Write the data out again exactly, with every picture removed.

[Opening INPUT FOR THIS TASK section]

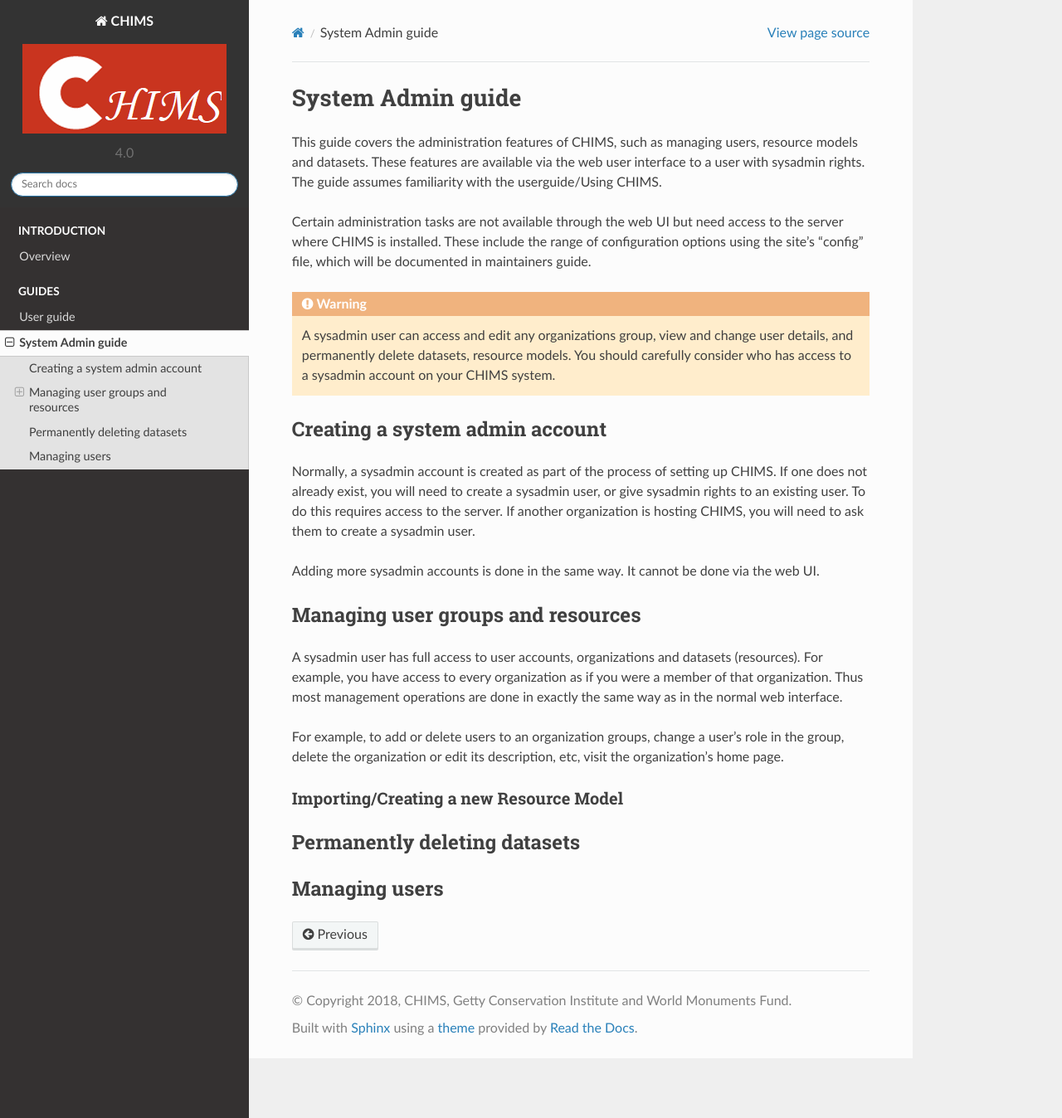
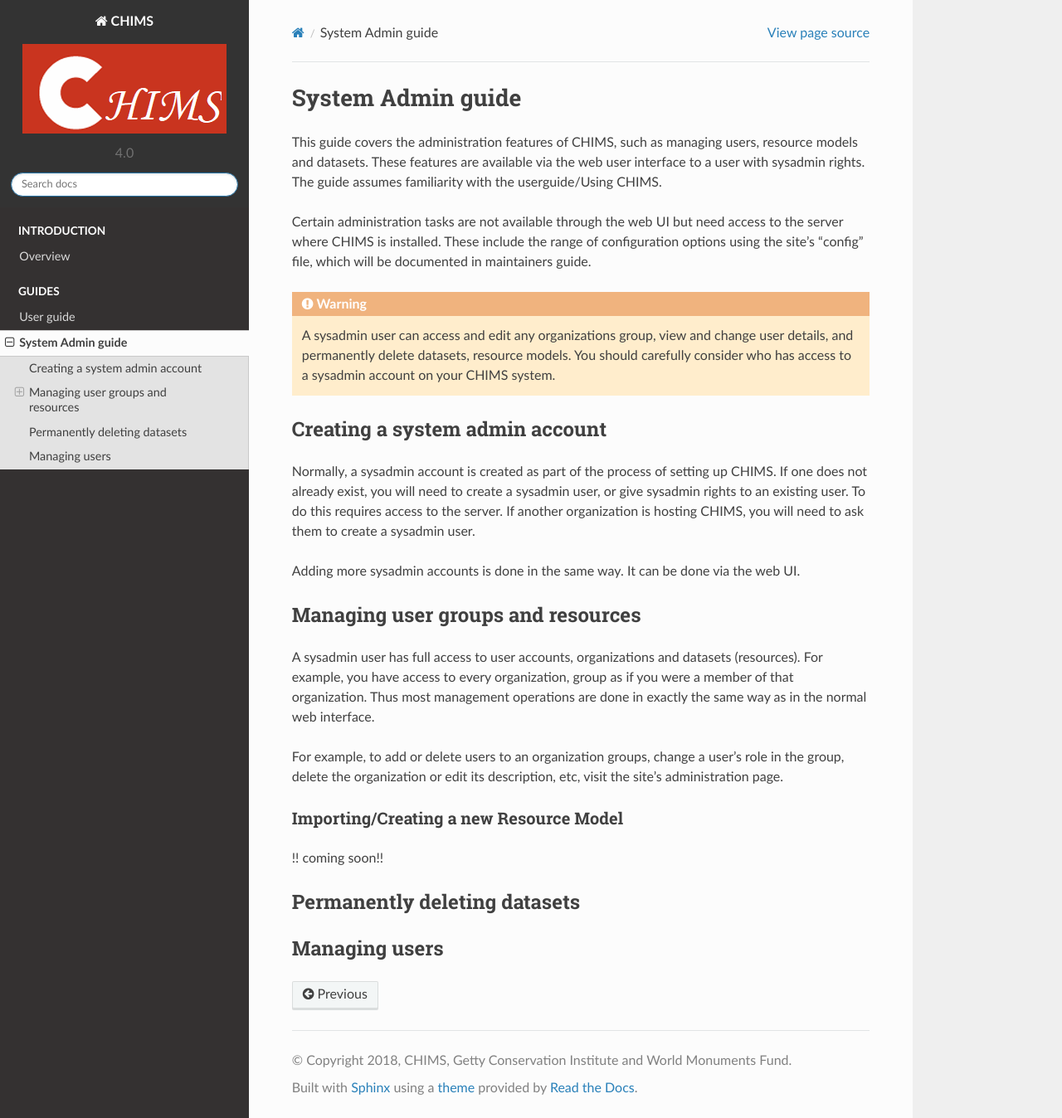
Before and after one commit to archesnep/chimsdoc, a Sphinx documentation site: the page built from docs/sysadmin-guide.txt, in a window 1280 px wide and 1348 px high. Shown: the whole window at 83% size. Built offline with Sphinx 7.4.7 and the Read the Docs theme 2.0.0, drawn with Linux system fonts in a browser that asks for light colours; pages that are not in the unit, such as notebooks, are missing from menus.

Commit message:
Update sysadmin-guide.txt

```diff
--- a/docs/sysadmin-guide.txt
+++ b/docs/sysadmin-guide.txt
@@ -27,7 +27,7 @@
 or give sysadmin rights to an existing user. To do this requires access to the
 server. If another organization is hosting CHIMS, you will need to ask them to create a sysadmin user.
 
-Adding more sysadmin accounts is done in the same way. It cannot be done via
+Adding more sysadmin accounts is done in the same way. It can be done via
 the web UI.
 
 
@@ -36,18 +36,18 @@
 -----------------------------------
 
 A sysadmin user has full access to user accounts, organizations and datasets (resources).
-For example, you have access to every organization as if you were a member of
+For example, you have access to every organization, group as if you were a member of
 that organization. Thus most management operations are done in exactly the same
 way as in the normal web interface.
 
 For example, to add or delete users to an organization groups, change a user's role in
 the group, delete the organization or edit its description, etc, visit
-the organization's home page.
+the site's administration page.
 
 
 Importing/Creating a new Resource Model
 ======================================
-
+!! coming soon!!
 
 -----------------------------
 Permanently deleting datasets
```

[Closing INPUT FOR THIS TASK section]

YOUR SOLUTION:
Before and after one commit to archesnep/chimsdoc, a Sphinx documentation site: the page built from docs/sysadmin-guide.txt, in a window 1280 px wide and 1348 px high. Shown: the whole window at 83% size. Built offline with Sphinx 7.4.7 and the Read the Docs theme 2.0.0, drawn with Linux system fonts in a browser that asks for light colours; pages that are not in the unit, such as notebooks, are missing from menus.

Commit message:
Update sysadmin-guide.txt

```diff
--- a/docs/sysadmin-guide.txt
+++ b/docs/sysadmin-guide.txt
@@ -27,7 +27,7 @@
 or give sysadmin rights to an existing user. To do this requires access to the
 server. If another organization is hosting CHIMS, you will need to ask them to create a sysadmin user.
 
-Adding more sysadmin accounts is done in the same way. It cannot be done via
+Adding more sysadmin accounts is done in the same way. It can be done via
 the web UI.
 
 
@@ -36,18 +36,18 @@
 -----------------------------------
 
 A sysadmin user has full access to user accounts, organizations and datasets (resources).
-For example, you have access to every organization as if you were a member of
+For example, you have access to every organization, group as if you were a member of
 that organization. Thus most management operations are done in exactly the same
 way as in the normal web interface.
 
 For example, to add or delete users to an organization groups, change a user's role in
 the group, delete the organization or edit its description, etc, visit
-the organization's home page.
+the site's administration page.
 
 
 Importing/Creating a new Resource Model
 ======================================
-
+!! coming soon!!
 
 -----------------------------
 Permanently deleting datasets
```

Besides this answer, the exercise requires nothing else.